The theme again fell into the genesis of the annual commemoration, as the push to get women in key leadership roles was evident.
As has been the case over the years, much of the narratives that emerged from Monday’s recognition of women, highlighted the whole idea of gender equality, along with the need to protect women against all forms of abuse.
Here in St Vincent and the Grenadines, the exercise was no different, as we too exhaled the many achievements of our women and lauded the key positions they hold, especially in the public sector.
But at the end of the day, now that the celebrations are tucked away until 2022, what is the case of women in sports here in St Vincent and the Grenadines?
The participation of women in our country’s sporting endeavours is far from what it ought to be, as over the years, there has been a marked decrease in girls and women in sporting competitions.
This column, last September, had cause once more to bring to the fore the fall off of female participation in sports. And, much has not changed since, as most sporting disciplines are still grappling with filling the spaces on their rosters.
As was lamented a few months ago, Track and Field, Tennis, Table Tennis and Cricket, are the ones mainly feeling the brunt of lack of female participation. Unfortunately, too, netball, which by tradition is a female dominated sport, is also feeling the pinch of a lack of participation, as fewer young females are emerging.
However, Football stands as a beacon, as with its ready-done financing from FIFA, programmes aimed at sustaining participation becomes a simple task.
Just behind Football, local Swimming is holding its head high above water and is sporting many females on the rosters of the swim clubs and this trend is taken a step further with the prevalence of female participation in the various championships.
Critically though, are we satisfied that women are making a sufficient contribution to the development of sports in this country?
So, as we aspire to that gender equality, how many of our national sports association make that conscious effort to have a percentage of women on its executive?
Not by design, but merely by interest, the composition of the executive of the St Vincent and the Grenadines Squash Association, is skewed in favour of women.
Save and except for the St Vincent and the Grenadines Netball Association (SVGNA), whose executive has always been loaded with females, keeping the status intact.
On the contrary, netball for some inexplicable reason, is notching up some anomalies. Emerging in netball is a pattern of more males advancing themselves as umpires and lead management personnel of teams, both at the community level and on the wider national setup.
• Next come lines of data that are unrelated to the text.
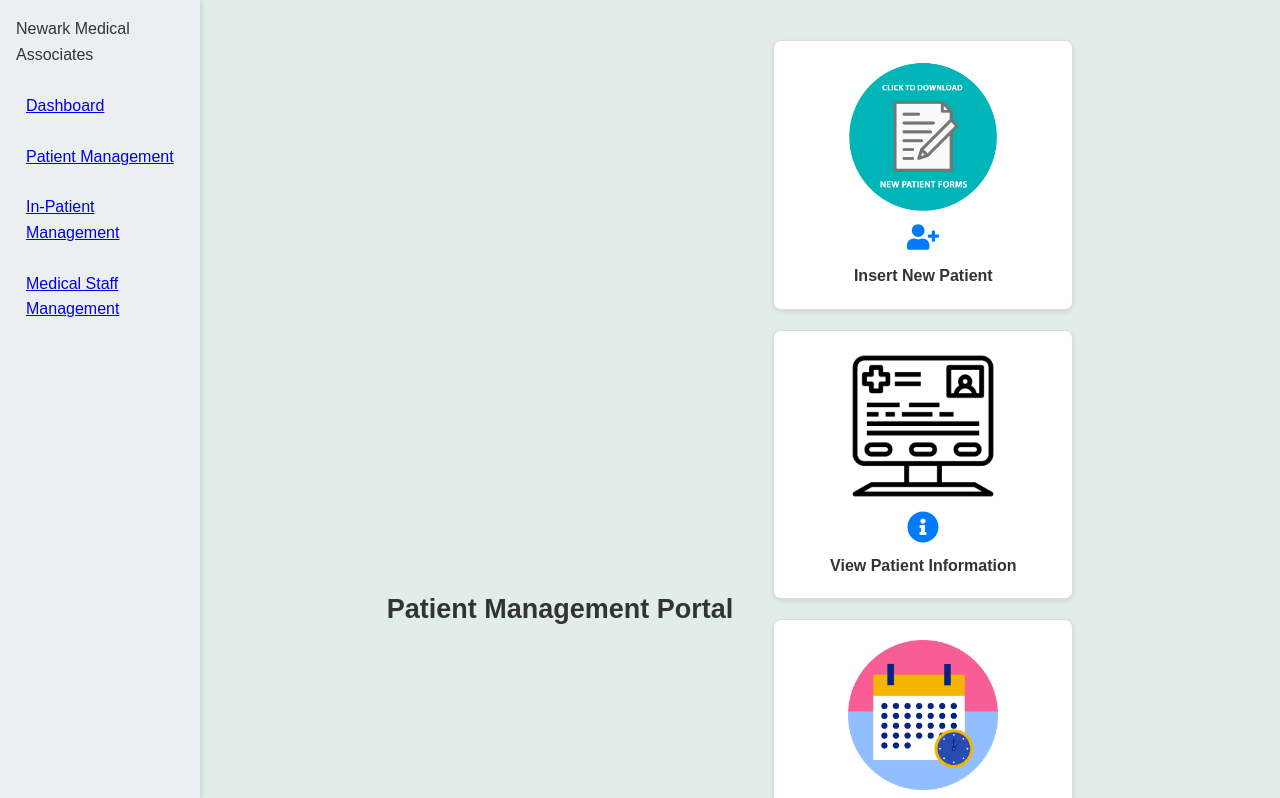
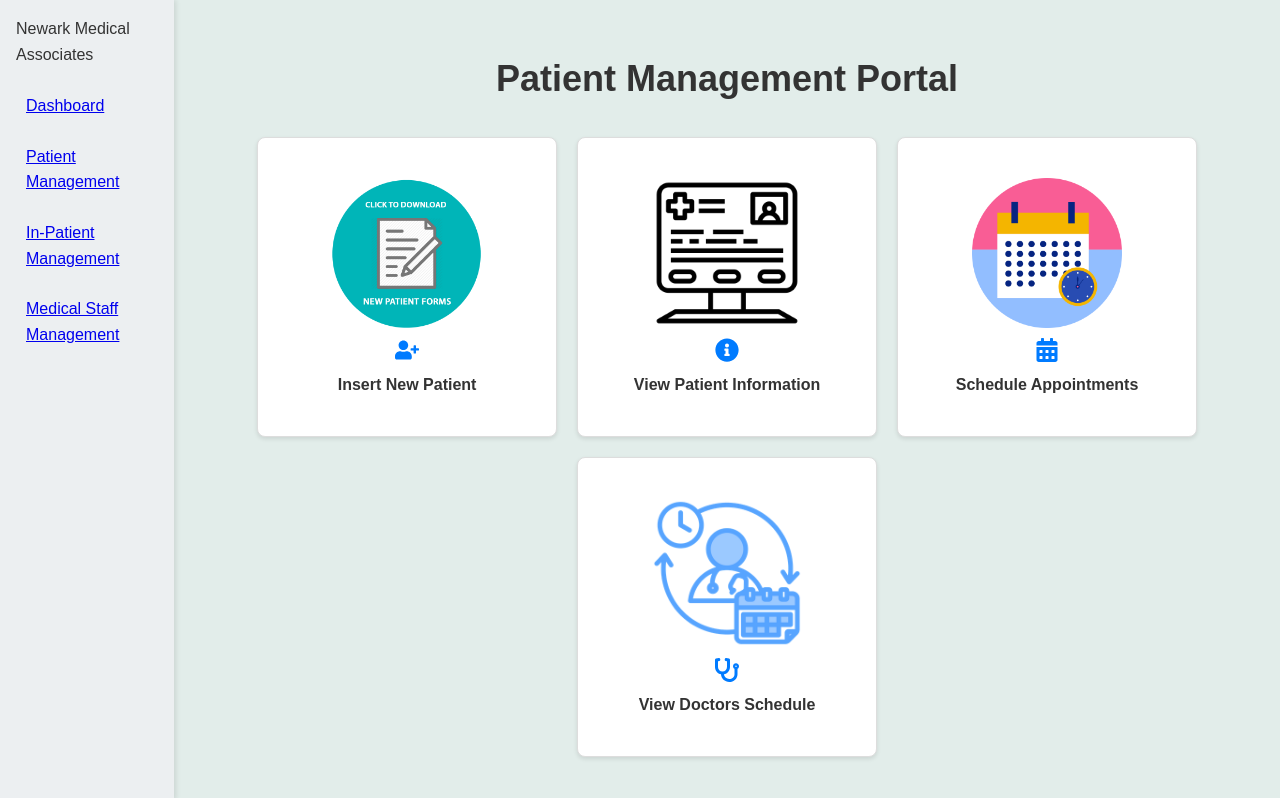
Before and after one commit to 3amberloaf/Hospital-React-Application, a React (Create React App) app: page /patientdashboard in a window 1280 px wide. Shown: the top 798 px of the page. Built offline with nearby package versions, Linux system fonts and the light colour scheme.

Commit message:
minor changes

```diff
--- a/src/InPatientManagement/InPatientDashboard.js
+++ b/src/InPatientManagement/InPatientDashboard.js
@@ -7,8 +7,8 @@ import assignNurse from '../assets/images/nurse.jpg';
 import surgerySchedule from '../assets/images/surgeryschedule.jpg';
 import bookSurgery from '../assets/images/book.jpg';
 import { FaBed, FaUserMd, FaUserNurse, FaCalendarCheck, FaBookMedical } from 'react-icons/fa';
+import '../dashboard.css'
 import InfoContainer from '../OtherPages/InfoContainer';
-import '../inpatient.css';
 
 function InPatientDashboard() {
   const navigate = useNavigate();
@@ -28,10 +28,10 @@ function InPatientDashboard() {
   // create the dashboard
   return (
     <div>
-      <div className="dashboard">
+      <div className="welcome">
         <h2>In-Patient Management Portal</h2>
-
-        <div className="dashboard-links">
+      </div>
+        <div className="dashboard">
           <DashboardItem navigateTo={navigateTo} path='/checkroom' imgSrc={checkRoom} altText="Check Room Availability" Icon={FaBed} text="Check for Available Room/Bed" />
           <DashboardItem navigateTo={navigateTo} path='/assignroom' imgSrc={assignRoom} altText="Assign Room" Icon={FaBed} text="Assign/Remove a Patient to a Room/Bed" />
           <DashboardItem navigateTo={navigateTo} path='/assigndoctor' imgSrc={assignDoctor} altText="Assign Doctor" Icon={FaUserMd} text="Assign/Remove a Doctor to a Patient" />
@@ -40,7 +40,7 @@ function InPatientDashboard() {
           <DashboardItem navigateTo={navigateTo} path='/booksurgery' imgSrc={bookSurgery} altText="Book Surgery" Icon={FaBookMedical} text="Book a Surgery" />
           <DashboardItem navigateTo={navigateTo} path='/viewsurgerybypatient' imgSrc={surgerySchedule} altText="View Patient Surgery Schedule" Icon={FaCalendarCheck} text="View Scheduled Surgery per Patient" />
         </div>
-      </div>
+
 
       <InfoContainer />
     </div>
--- a/src/MedicalStaff/MedicalStaffDashboard.js
+++ b/src/MedicalStaff/MedicalStaffDashboard.js
@@ -4,7 +4,7 @@ import { FaUserPlus, FaUserFriends, FaCalendarAlt } from 'react-icons/fa';
 import addRemoveStaffImg from '../assets/images/change.jpg';
 import viewStaffImg from '../assets/images/viewstaff.jpg';
 import scheduleJobShiftImg from '../assets/images/shift.jpg';
-import '../staff.css';
+import '../dashboard.css';
 import InfoContainer from '../OtherPages/InfoContainer';
 
 function MedicalStaffDashboard() {
@@ -24,10 +24,10 @@ function MedicalStaffDashboard() {
 
   return (
     <div>
-      <div className="dashboard">
+      <div className="welcome">
         <h2>Medical Staff Management Portal</h2>
 
-        <div className="dashboard-links">
+        <div className="dashboard">
           <DashboardItem navigateTo={navigateTo} path='/addremovestaff' imgSrc={addRemoveStaffImg} altText="Add/Remove Staff" Icon={FaUserPlus} text="Add/Remove a Staff Member" />
           <DashboardItem navigateTo={navigateTo} path='/viewstaff' imgSrc={viewStaffImg} altText="View Staff" Icon={FaUserFriends} text="View Staff Member per Job Type" />
           <DashboardItem navigateTo={navigateTo} path='/schedulejobshift' imgSrc={scheduleJobShiftImg} altText="Schedule Job Shift" Icon={FaCalendarAlt} text="Schedule Job Shift" />
--- a/src/OtherPages/Dashboard.js
+++ b/src/OtherPages/Dashboard.js
@@ -17,7 +17,7 @@ function Dashboard() {
   const DashboardItem = ({ navigateTo, path, imgSrc, altText, Icon, text }) => (
     <div className="dashboard-item" onClick={() => navigateTo(path)}>
       <img src={imgSrc} alt={altText} />
-      {Icon && <Icon className="icon" />} {/* Conditionally render icon if provided */}
+      {Icon && <Icon className="icon" />}
       <p>{text}</p>
     </div>
   );
--- a/src/PatientManagement/PatientDashboard.js
+++ b/src/PatientManagement/PatientDashboard.js
@@ -6,7 +6,7 @@ import scheduleAppointments from '../assets/images/schedule.jpg';
 import doctorSchedule from '../assets/images/calendar.jpg';
 import { FaUserPlus, FaInfoCircle, FaCalendarAlt, FaStethoscope } from 'react-icons/fa';
 import InfoContainer from '../OtherPages/InfoContainer';
-import '../patient.css'
+import '../dashboard.css'
 
 function PatientDashboard() {
   const navigate = useNavigate();
@@ -25,10 +25,10 @@ function PatientDashboard() {
 
   return (
     <div>
-      <div className="dashboard">
+      <div className="welcome">
         <h2>Patient Management Portal</h2>
 
-        <div className="dashboard-links">
+        <div className="dashboard">
           <DashboardItem navigateTo={navigateTo} path='/addpatient' imgSrc={newPatient} altText="Patient Management" Icon={FaUserPlus} text="Insert New Patient" />
           <DashboardItem navigateTo={navigateTo} path='/viewpatient' imgSrc={viewPatient} altText="View Patient Information" Icon={FaInfoCircle} text="View Patient Information" />
           <DashboardItem navigateTo={navigateTo} path='/scheduleappointments' imgSrc={scheduleAppointments} altText="Schedule Appointments" Icon={FaCalendarAlt} text="Schedule Appointments" />
--- a/src/dashboard.css
+++ b/src/dashboard.css
@@ -9,19 +9,21 @@
     flex-direction: row;
   }
 
-/* General Styles for Dashboard Links Container */
-.dashboard-links {
+  .dashboard-links {
     display: flex;
     flex-wrap: wrap;
+
     gap: 20px; /* Space between items */
     justify-content: center; /* Center items horizontally */
     padding: 20px; /* Padding around the container */
   }
 
+
   /* General Styles for Each Dashboard Item */
   .dashboard-item {
     display: flex;
     flex-direction: column;
+    height: 300px;
     align-items: center;
     justify-content: center;
     padding: 20px;
@@ -46,7 +48,7 @@
 
   /* Styles for Icons in Dashboard Items */
   .dashboard-item .icon {
-    font-size: 2rem; /* Icon size */
+    font-size: 1.5rem; /* Icon size */
     color: #007bff; /* Icon color */
     margin-bottom: 10px; /* Space between icon and text */
   }
--- a/src/inpatient.css
+++ b/src/inpatient.css
@@ -215,49 +215,3 @@
   margin-bottom: 5px;
   border-radius: 4px;
 }
-
-/* InPatientDashboard Styles */
-
-
-.dashboard-links {
-  display: grid;
-  grid-template-columns: repeat(auto-fit, minmax(200px, 1fr));
-  gap: 20px;
-}
-
-.dashboard-item {
-  display: flex;
-  flex-direction: row;
-  align-items: center;
-  justify-content: center;
-  padding: 20px;
-  background-color: #f7f7f7;
-  border-radius: 8px;
-  transition: background-color 0.3s ease, box-shadow 0.3s ease;
-  cursor: pointer;
-}
-
-.dashboard-item:hover {
-  background-color: #e9e9e9;
-  box-shadow: 0 2px 4px rgba(0, 0, 0, 0.15);
-}
-
-.dashboard-item svg {
-  font-size: 2rem;
-  margin-bottom: 10px;
-  color: #007bff;
-}
-
-.dashboard-item p {
-  color: #333;
-  font-size: 1rem;
-  margin: 0;
-}
-
-.dashboard-item img {
-  width: 150px; /* Adjust the size as needed */
-  height: 150px;
-  object-fit: cover;
-  max-width: fit-content;
-  margin-bottom: 10px; /* Space between the image and the text */
-}
```
Also changed, not shown: src/App.js (line endings or trailing spaces).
Therefore, increasing and most of all maintaining female participation in sports at all levels should be part of the thrust going forward by the all stakeholders in sports here in St Vincent and the Grenadines.
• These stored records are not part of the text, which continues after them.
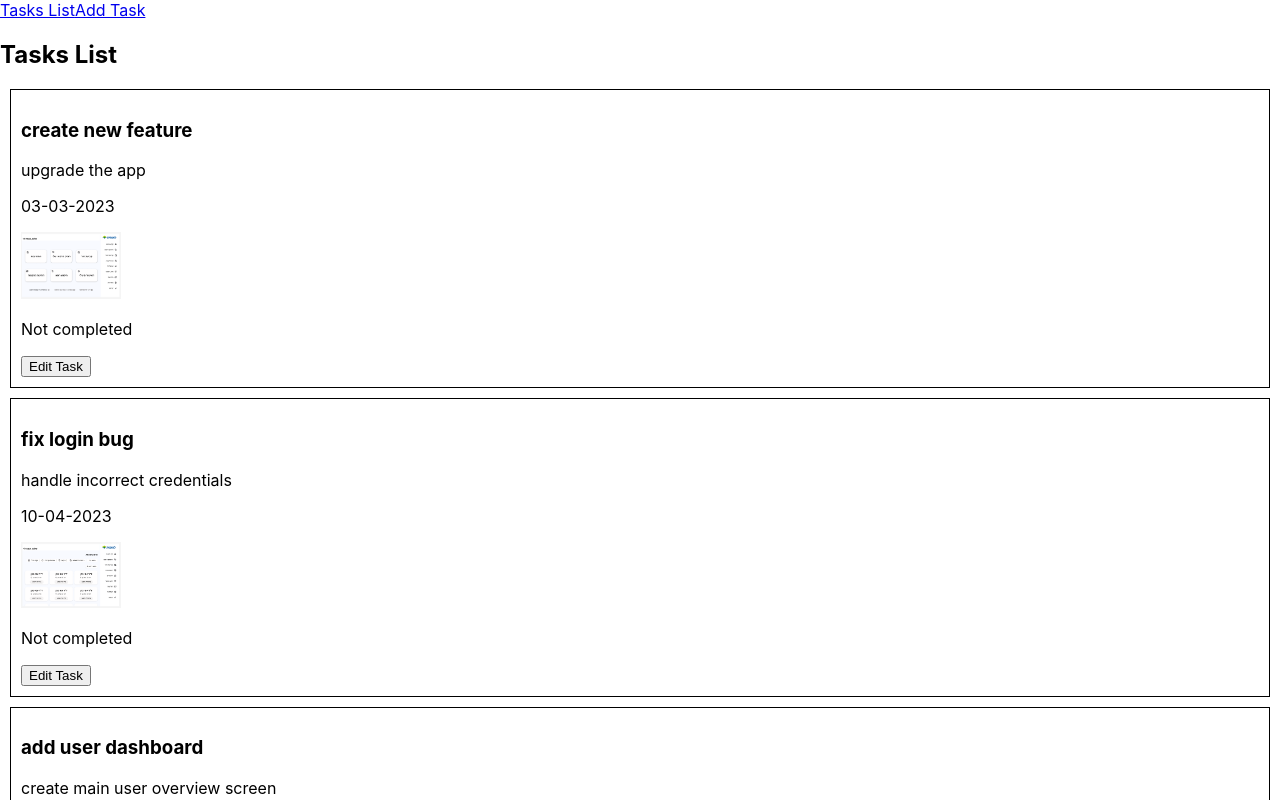
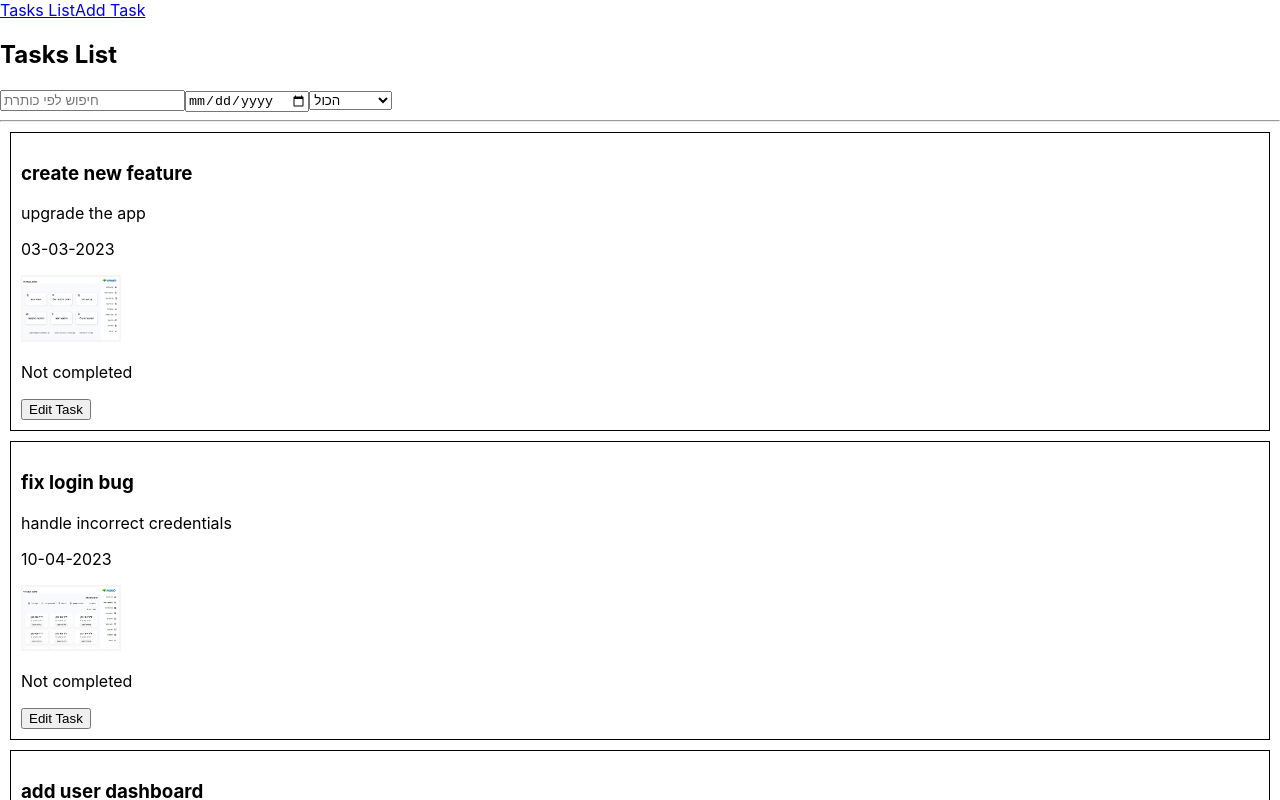
Before and after one commit to ayala-a11y/ai613-first-version, a React (Create React App) app: page / in a window 1280 px wide. Shown: the top 800 px of the page. Built offline with nearby package versions, Linux system fonts and the light colour scheme.

Commit message:
Cange things

```diff
--- a/src/featurs/tasks/TasksList.jsx
+++ b/src/featurs/tasks/TasksList.jsx
@@ -1,4 +1,4 @@
-import React from 'react';
+import React, { useState } from 'react';
 import { useDispatch, useSelector } from 'react-redux';
 import { useNavigate } from 'react-router-dom';
 import { updateTask } from './tasksSlice';
@@ -7,11 +7,61 @@ const TasksList = () => {
     const list = useSelector(state => state.tasks.todos);
     const navigate = useNavigate();
 
-    return <>
+    // שדות חיפוש
+    const [titleSearch, setTitleSearch] = useState("");
+    const [dateSearch, setDateSearch] = useState("");
+    const [completedFilter, setCompletedFilter] = useState("all");
 
+    // סינון הרשימה
+    const filteredList = list.filter(task => {
+        // חיפוש לפי כותרת
+        const titleMatch = task.title.toLowerCase().includes(titleSearch.toLowerCase());
+
+        // חיפוש לפי תאריך
+        const dateMatch = dateSearch === "" || task.date === dateSearch;
+
+        // סינון לפי הושלם\לא הושלם
+        const completedMatch =
+            completedFilter === "all" ||
+            (completedFilter === "completed" && task.isCompleted) ||
+            (completedFilter === "notCompleted" && !task.isCompleted);
+
+        return titleMatch && dateMatch && completedMatch;
+    });
+
+    return (
+        <>
             <div>
                 <h2>Tasks List</h2>
-            {list.map((task) => (
+
+                {/* חיפוש לפי כותרת */}
+                <input
+                    type="text"
+                    placeholder="חיפוש לפי כותרת"
+                    value={titleSearch}
+                    onChange={(e) => setTitleSearch(e.target.value)}
+                />
+
+                {/* חיפוש לפי תאריך */}
+                <input
+                    type="date"
+                    value={dateSearch}
+                    onChange={(e) => setDateSearch(e.target.value)}
+                />
+
+                {/* סינון לפי הושלמה משימה */}
+                <select
+                    value={completedFilter}
+                    onChange={(e) => setCompletedFilter(e.target.value)}
+                >
+                    <option value="all">הכול</option>
+                    <option value="completed">הושלמו</option>
+                    <option value="notCompleted">לא הושלמו</option>
+                </select>
+
+                <hr />
+
+                {filteredList.map((task) => (
                     <div key={task.id} style={{ border: "1px solid black", margin: "10px", padding: "10px" }}>
                         <h3>{task.title}</h3>
                         <p>{task.desc}</p>
@@ -21,9 +71,9 @@ const TasksList = () => {
                         <button onClick={() => navigate(`/update/${task.id}`)}>Edit Task</button>
                     </div>
                 ))}
-
             </div>
         </>
+    );
 };
 
 export default TasksList;
--- a/src/featurs/tasks/tasksSlice.js
+++ b/src/featurs/tasks/tasksSlice.js
@@ -35,7 +35,7 @@ export const tasksSlice = createSlice({
             }
 
             state.todos[index] = { ...updatedTask };
-        },
+        }
 
     }
 });
```
Lines whose indentation alone changed are shown as unchanged.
It was former president of FIFA, Sepp Blatter, who projected a few years ago that the “future of football is feminine”.
That statement has resonated with that football organisation’s operations, with special emphasis being paid towards the actual development of the female side of the sport.
Narrowing down the conversation to the Vincentian context, there has to be a concerted effort of seeking out more participation in sports from girls and women. With the hype of the recent celebration of IWD still evident, it is time to take the process forward, and end the hot and cold approach to such issues.
One is hopeful that the Women in Sports Commission set up by the SVG Olympic Committee a year ago, will get cracking.
That commission, given its mandate, will take the lead, and fulfill its purpose, by promoting the use of sports as a tool for gender equality and empowerment, as well as create that pathway for management and leadership for women in sports.